You mention that the connection takes a long time - once the connection is established do operations / queries proceed at a normal speed? If it's just establishing connections that are slow but you can receive result sets at a normal rate I would make sure there are no authentication issues like the site is not properly defined for the database server and it's querying a DC in a remote location, or that it's not using an appropriate DNS server.
If operations are slow after you've established the connection you need to start troubleshooting why the new server is under performing.
Before you can say server A is better than server B, or equivalent, or worse - you really need to have a baseline.
For example - for all my database servers I run a set of SQL IO ( http://www.microsoft.com/en-us/download/details.aspx?id=20163) benchmarks for various read/write permutations. Then before I even install SQL server or anything else I see how the new platform compares to what I was working with before. Keep a history.
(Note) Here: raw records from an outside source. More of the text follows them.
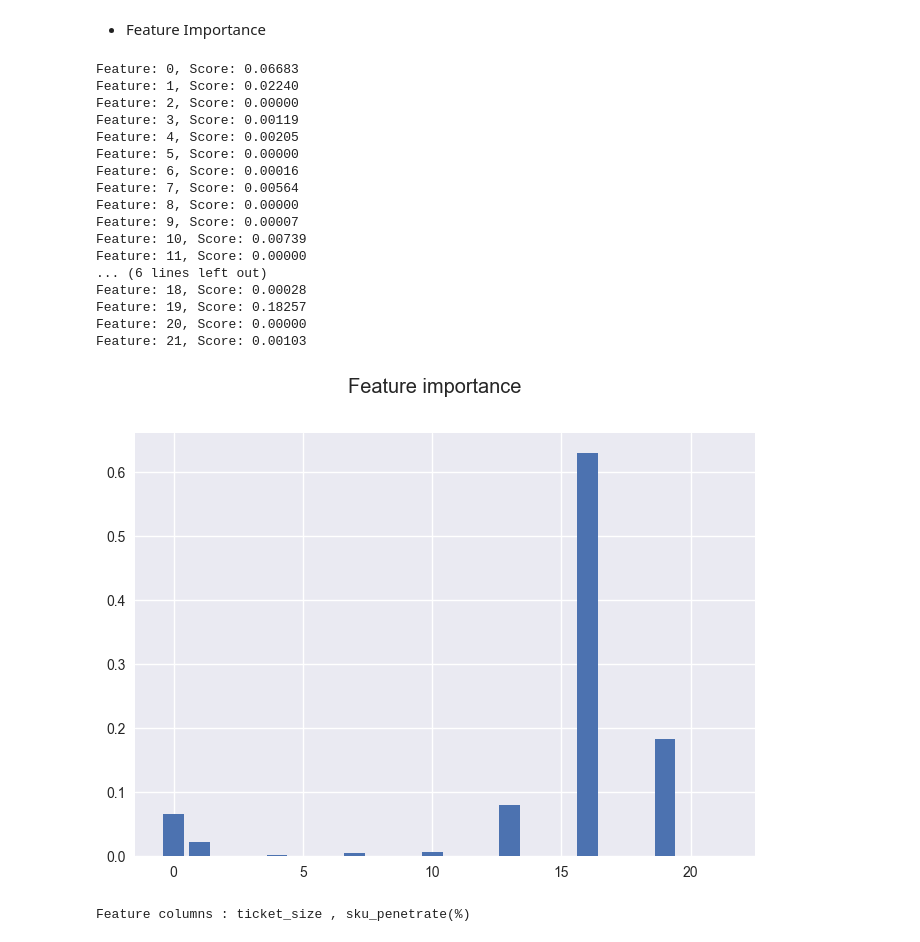
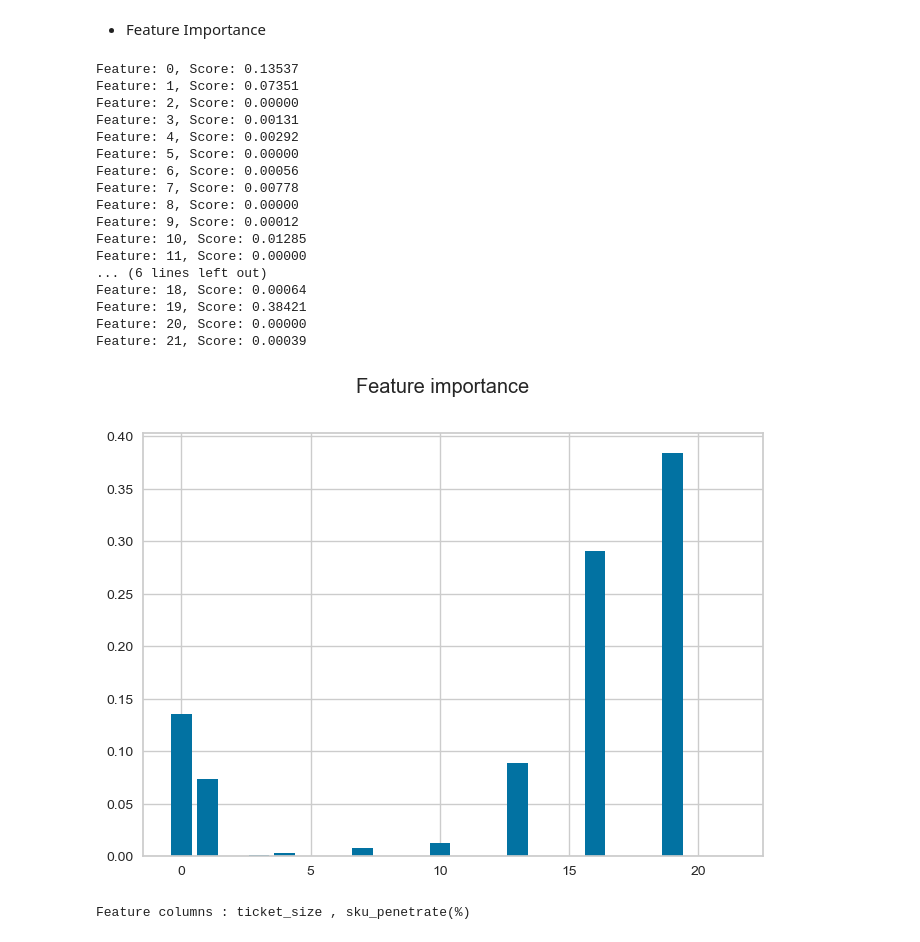
Before and after one commit to HikariJadeEmpire/AdvancedAnalytics-MADT8101, a Jupyter notebook: Week05_CustomerSegmentation/week5-Segmentation.ipynb, the cells around one changed output. Cells and saved outputs as stored; diff of their text form; code cells hidden in the pictures.

```diff
--- a/Week05_CustomerSegmentation/week5-Segmentation.ipynb
+++ b/Week05_CustomerSegmentation/week5-Segmentation.ipynb
@@ -8,8 +8,8 @@ import matplotlib.pyplot as plt
 
 import datetime as dt
 # %%
-# fdf = pd.read_csv("D:\DATA_Science\DATASET\WEEK05_AdvancedAnalytics\data_member.csv", index_col=0) # for Windows
-fdf = pd.read_csv('~/Documents/DATAScience/TempBeforeGit/member and transaction data/data member.csv', index_col=0) # for MacOS
+fdf = pd.read_csv("D:\DATA_Science\DATASET\WEEK05_AdvancedAnalytics\data_member.csv", index_col=0) # for Windows
+# fdf = pd.read_csv('~/Documents/DATAScience/TempBeforeGit/member and transaction data/data member.csv', index_col=0) # for MacOS
 
 fdf.info()
 # %% [output]
@@ -26,15 +26,15 @@ Data columns (total 5 columns):
 dtypes: int64(2), object(3)
 memory usage: 27.0+ MB
 # %%
-# FOR Windows
-# t21_df = pd.read_csv("D:\DATA_Science\DATASET\WEEK05_AdvancedAnalytics\\new_transaction 2021.csv", index_col=0)
-# t22_df = pd.read_csv("D:\DATA_Science\DATASET\WEEK05_AdvancedAnalytics\\new_transaction 2022.csv", index_col=0)
-# t23_df = pd.read_csv("D:\DATA_Science\DATASET\WEEK05_AdvancedAnalytics\\new_transaction 2023.csv", index_col=0)
+## FOR Windows
+t21_df = pd.read_csv("D:\DATA_Science\DATASET\WEEK05_AdvancedAnalytics\\new_transaction 2021.csv", index_col=0)
+t22_df = pd.read_csv("D:\DATA_Science\DATASET\WEEK05_AdvancedAnalytics\\new_transaction 2022.csv", index_col=0)
+t23_df = pd.read_csv("D:\DATA_Science\DATASET\WEEK05_AdvancedAnalytics\\new_transaction 2023.csv", index_col=0)
 
-# FOR Mac
-t21_df = pd.read_csv('~/Documents/DATAScience/TempBeforeGit/member and transaction data/new_transaction 2021.csv', index_col=0)
-t22_df = pd.read_csv('~/Documents/DATAScience/TempBeforeGit/member and transaction data/new_transaction 2022.csv', index_col=0)
-t23_df = pd.read_csv('~/Documents/DATAScience/TempBeforeGit/member and transaction data/new_transaction 2023.csv', index_col=0)
+## FOR Mac
+# t21_df = pd.read_csv('~/Documents/DATAScience/TempBeforeGit/member and transaction data/new_transaction 2021.csv', index_col=0)
+# t22_df = pd.read_csv('~/Documents/DATAScience/TempBeforeGit/member and transaction data/new_transaction 2022.csv', index_col=0)
+# t23_df = pd.read_csv('~/Documents/DATAScience/TempBeforeGit/member and transaction data/new_transaction 2023.csv', index_col=0)
 
 tall_df = pd.concat([t21_df,t22_df,t23_df])
 tall_df.info()
@@ -56,17 +56,17 @@ Data columns (total 9 columns):
 dtypes: float64(2), int64(2), object(5)
 memory usage: 315.0+ MB
 # %%
-# for Windows
+## for Windows
 
-# ff = pd.read_csv('D:\DATA_Science\DATASET\WEEK05_AdvancedAnalytics\\transaction 2021.csv', index_col=0)
-# ff1 = pd.read_csv('D:\DATA_Science\DATASET\WEEK05_AdvancedAnalytics\\transaction 2022.csv', index_col=0)
-# ff2 = pd.read_csv('D:\DATA_Science\DATASET\WEEK05_AdvancedAnalytics\\transaction 2023.csv', index_col=0)
+ff = pd.read_csv('D:\DATA_Science\DATASET\WEEK05_AdvancedAnalytics\\transaction 2021.csv', index_col=0)
+ff1 = pd.read_csv('D:\DATA_Science\DATASET\WEEK05_AdvancedAnalytics\\transaction 2022.csv', index_col=0)
+ff2 = pd.read_csv('D:\DATA_Science\DATASET\WEEK05_AdvancedAnalytics\\transaction 2023.csv', index_col=0)
 
-# for MacOS
+## for MacOS
 
-ff = pd.read_csv('~/Documents/DATAScience/TempBeforeGit/member and transaction data/transaction 2021.csv', index_col=0)
-ff1 = pd.read_csv('~/Documents/DATAScience/TempBeforeGit/member and transaction data/transaction 2022.csv', index_col=0)
-ff2 = pd.read_csv('~/Documents/DATAScience/TempBeforeGit/member and transaction data/transaction 2023.csv', index_col=0)
+# ff = pd.read_csv('~/Documents/DATAScience/TempBeforeGit/member and transaction data/transaction 2021.csv', index_col=0)
+# ff1 = pd.read_csv('~/Documents/DATAScience/TempBeforeGit/member and transaction data/transaction 2022.csv', index_col=0)
+# ff2 = pd.read_csv('~/Documents/DATAScience/TempBeforeGit/member and transaction data/transaction 2023.csv', index_col=0)
 
 o_df = pd.concat([ff,ff1,ff2])
 o_df.info()
@@ -358,0 +339,3 @@ memory usage: 87.7+ MB
+# %%
+df = df.reset_index(drop = True)
+df
@@ -514,45 +513,45 @@ df2
 - Feature Importance
 # %%
 # decision tree for feature importance on a regression problem
-from sklearn.tree import DecisionTreeRegressor
+from sklearn.tree import DecisionTreeClassifier
 
 # define dataset
 X = df.drop(columns=['ent','cluster'])
 y = df['cluster']
 
 # define the model
-model = DecisionTreeRegressor()
+model = DecisionTreeClassifier()
 # fit the model
 model.fit(X, y)
 # get importance
 importance = model.feature_importances_
 
 # summarize feature importance
 for i,v in enumerate(importance):
  print('Feature: %0d, Score: %.5f' % (i,v))
 # plot feature importance
 plt.bar([x for x in range(len(importance))], importance)
 plt.suptitle("Feature importance")
 plt.show()
 # %% [output]
-Feature: 0, Score: 0.06683
-Feature: 1, Score: 0.02240
+Feature: 0, Score: 0.13537
+Feature: 1, Score: 0.07351
 Feature: 2, Score: 0.00000
-Feature: 3, Score: 0.00119
-Feature: 4, Score: 0.00205
+Feature: 3, Score: 0.00131
+Feature: 4, Score: 0.00292
 Feature: 5, Score: 0.00000
-Feature: 6, Score: 0.00016
-Feature: 7, Score: 0.00564
+Feature: 6, Score: 0.00056
+Feature: 7, Score: 0.00778
 Feature: 8, Score: 0.00000
-Feature: 9, Score: 0.00007
-Feature: 10, Score: 0.00739
+Feature: 9, Score: 0.00012
+Feature: 10, Score: 0.01285
 Feature: 11, Score: 0.00000
 ... (6 lines left out)
-Feature: 18, Score: 0.00028
-Feature: 19, Score: 0.18257
+Feature: 18, Score: 0.00064
+Feature: 19, Score: 0.38421
 Feature: 20, Score: 0.00000
-Feature: 21, Score: 0.00103
+Feature: 21, Score: 0.00039
-[figure, old version]
+[figure, new version]
 # %%
 print(f"Feature columns : {X.columns[19]} , {X.columns[16]}")
 # %% [output]
```
Also changed, not shown: parts of 12 cells of this notebook.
The same with network performance - you can use something like iperf to measure the raw bandwidth between to machines on the same subnet, different subnets, different OSs
I would start with basic tests like this to see if anything jumps out. Just because the new server looks more powerful on paper doesn't mean it actually is. If these look good then start benchmarking actual operations within SQL server.
VMs can easily be constrained by other load on their hosts. Perhaps the database server has its storage in a storage aggregate which is overutlized, or overutlized CPUs.
See if the raw stats look good, then look to see if it's something specific to the product configuration (sql server in this) case.